I left school at 15 and worked on my father’s farm for three years. I picked grapes for another two or three years after that and then in 1958 I began cutting cane by hand. In 1972 I bought a cane harvester and was employed as a contractor on a seasonal basis. I worked long hours, seven days a week.
Because I was healthy I could take the pace. Part of my job involved washing down the harvester with a high pressure spray. The water was taken from the cane drains and would hit the machine then bounce back, covering me. I had to spray underneath the machine too, so I was always wet. This process would go on for two hours every week. Often I would take mouthfuls of water and although it tasted poisonous I never thought twice about it. The farmers whom I contracted for knew that pesticides were in the water as they regularly sprayed the drains with 2,4-D and 2,4,5-T to keep them free of weeds. They could see I was covered from head to toe with the contaminated water but nothing was ever said. I began to feel sick during the ’84 cane season and had to quit work at the end of the ’85 season.

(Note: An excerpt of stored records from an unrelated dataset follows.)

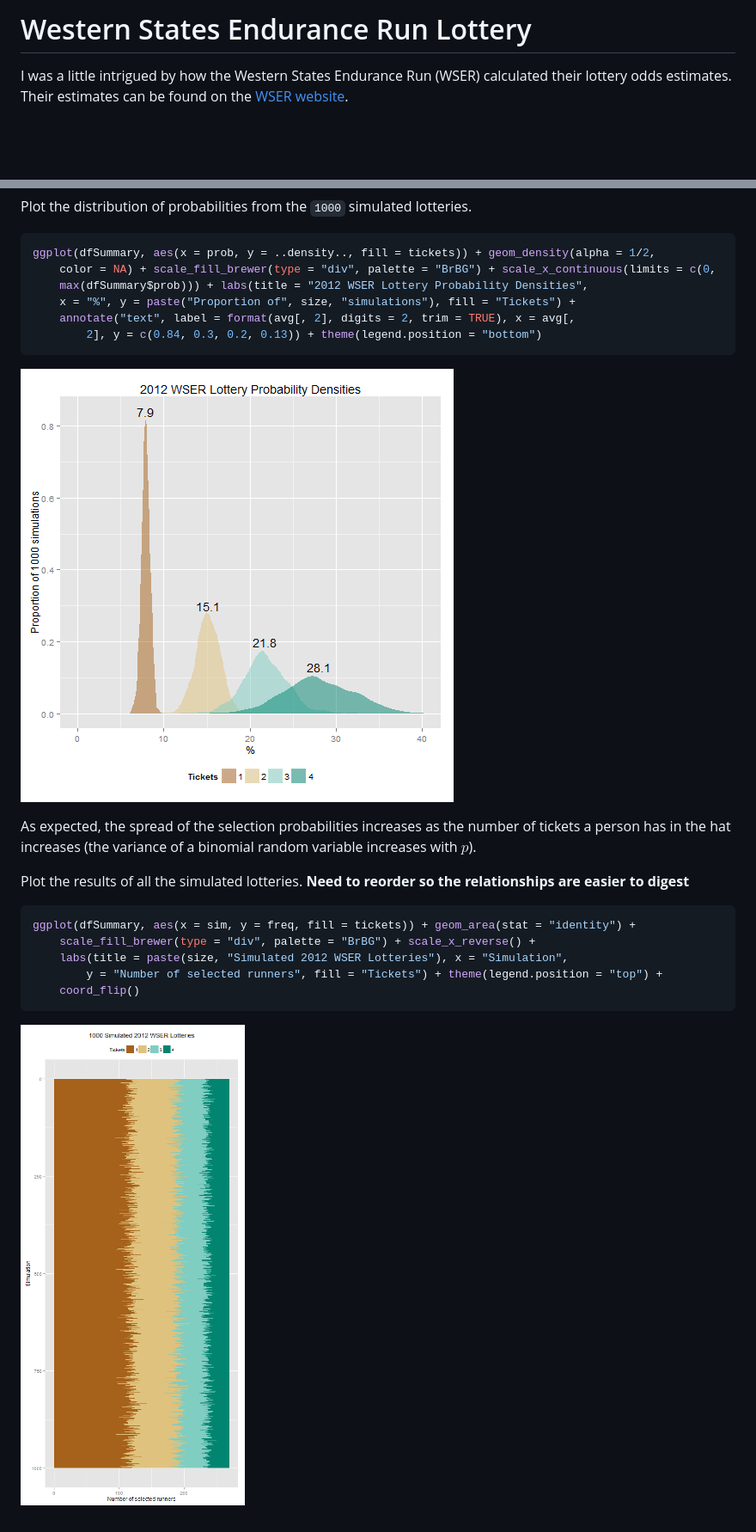
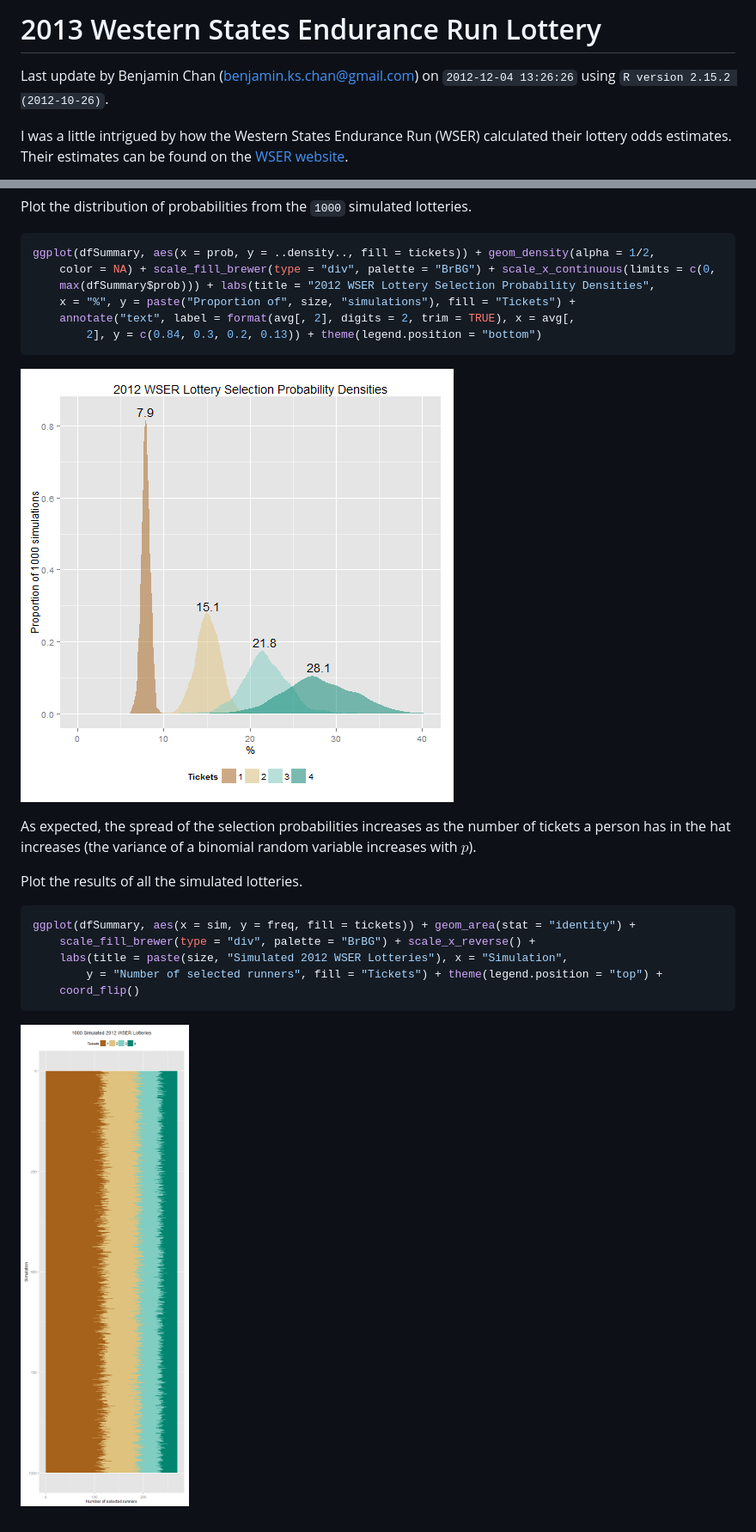
Before and after one commit to benjamin-chan/WSERLottery, a Markdown page: WSERLottery.md, 2 parts joined by grey strips. Shown: that part at 86% size. Rendered like a GitHub page; pictures changed too: figure/PlotLotteries.png, figure/PlotProbabilities.png; blank space fills up the shorter version.

````diff
--- a/WSERLottery.md
+++ b/WSERLottery.md
@@ -1,5 +1,7 @@
-Western States Endurance Run Lottery
-====================================
+2013 Western States Endurance Run Lottery
+=========================================
+Last update by Benjamin Chan (<benjamin.ks.chan@gmail.com>) on `2012-12-04 13:26:26` using `R version 2.15.2 (2012-10-26)`.
+
 I was a little intrigued by how the Western States Endurance Run (WSER) calculated their lottery odds estimates. Their estimates can be found on the [WSER website](http://www.wser.org/2012/12/03/dec-8-lottery-details).
 
 > As posted on the lottery applicant page, we have 2302 total lottery applicants for the 2013 race.
@@ -208,7 +214,7 @@ Plot the distribution of probabilities from the `1000` simulated lotteries.
 ```r
 ggplot(dfSummary, aes(x = prob, y = ..density.., fill = tickets)) + geom_density(alpha = 1/2,
     color = NA) + scale_fill_brewer(type = "div", palette = "BrBG") + scale_x_continuous(limits = c(0,
-    max(dfSummary$prob))) + labs(title = "2012 WSER Lottery Probability Densities",
+    max(dfSummary$prob))) + labs(title = "2012 WSER Lottery Selection Probability Densities",
     x = "%", y = paste("Proportion of", size, "simulations"), fill = "Tickets") +
     annotate("text", label = format(avg[, 2], digits = 2, trim = TRUE), x = avg[,
         2], y = c(0.84, 0.3, 0.2, 0.13)) + theme(legend.position = "bottom")
@@ -218,7 +224,7 @@ ggplot(dfSummary, aes(x = prob, y = ..density.., fill = tickets)) + geom_density
 
 As expected, the spread of the selection probabilities increases as the number of tickets a person has in the hat increases (the variance of a binomial random variable increases with $p$).
 
-Plot the results of all the simulated lotteries. **Need to reorder so the relationships are easier to digest**
+Plot the results of all the simulated lotteries.
 
 ```r
 ggplot(dfSummary, aes(x = sim, y = freq, fill = tickets)) + geom_area(stat = "identity") +
````
Also changed, not shown: other parts of WSERLottery.md (+10 -6 lines), 3 other files.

I’ve been to see lots of doctors. Many of my symptoms are recognised as being consistent with pesticide poisoning. They include eye irritation, bladder problems, excess saliva, bleeding from the nose and from the bowel. I also get tingling in the hands and around the mouth and in the feet and have regular sickness in the stomach. I also get muscles jumping in various parts of my body, have headaches, a fever-like sensation and nausea.
The doctors say that my major symptoms are constitutional. I can’t concentrate well any more and get tired very easily. I get dizzy and irritable too. In 1988 I had blood taken by Dr Ryan and sent over to America. The results showed massive levels of DDE, a breakdown product of DDT. The average for the US population of DDE in blood is 5.6 ppb and I measured 62.6. My dieldrin and xylene levels were way over too. Some of the doctors I have seen concur with my view that I have been poisoned with pesticides. The government doctor doesn’t think so though but when he took a blood sample, only a few pesticides were measured. They did DDT itself and got 17ppb but didn’t measure the DDE though. The government doctor said that these measurements ‘are not considered to indicate any significant degree of pesticide contamination. I’m going to continue with my compensation case though, as I am sure that I’ve been poisoned. p110/111 Quick Poison Slow Poison. Pesticide Risk in the Lucky Country. Kate Short 1994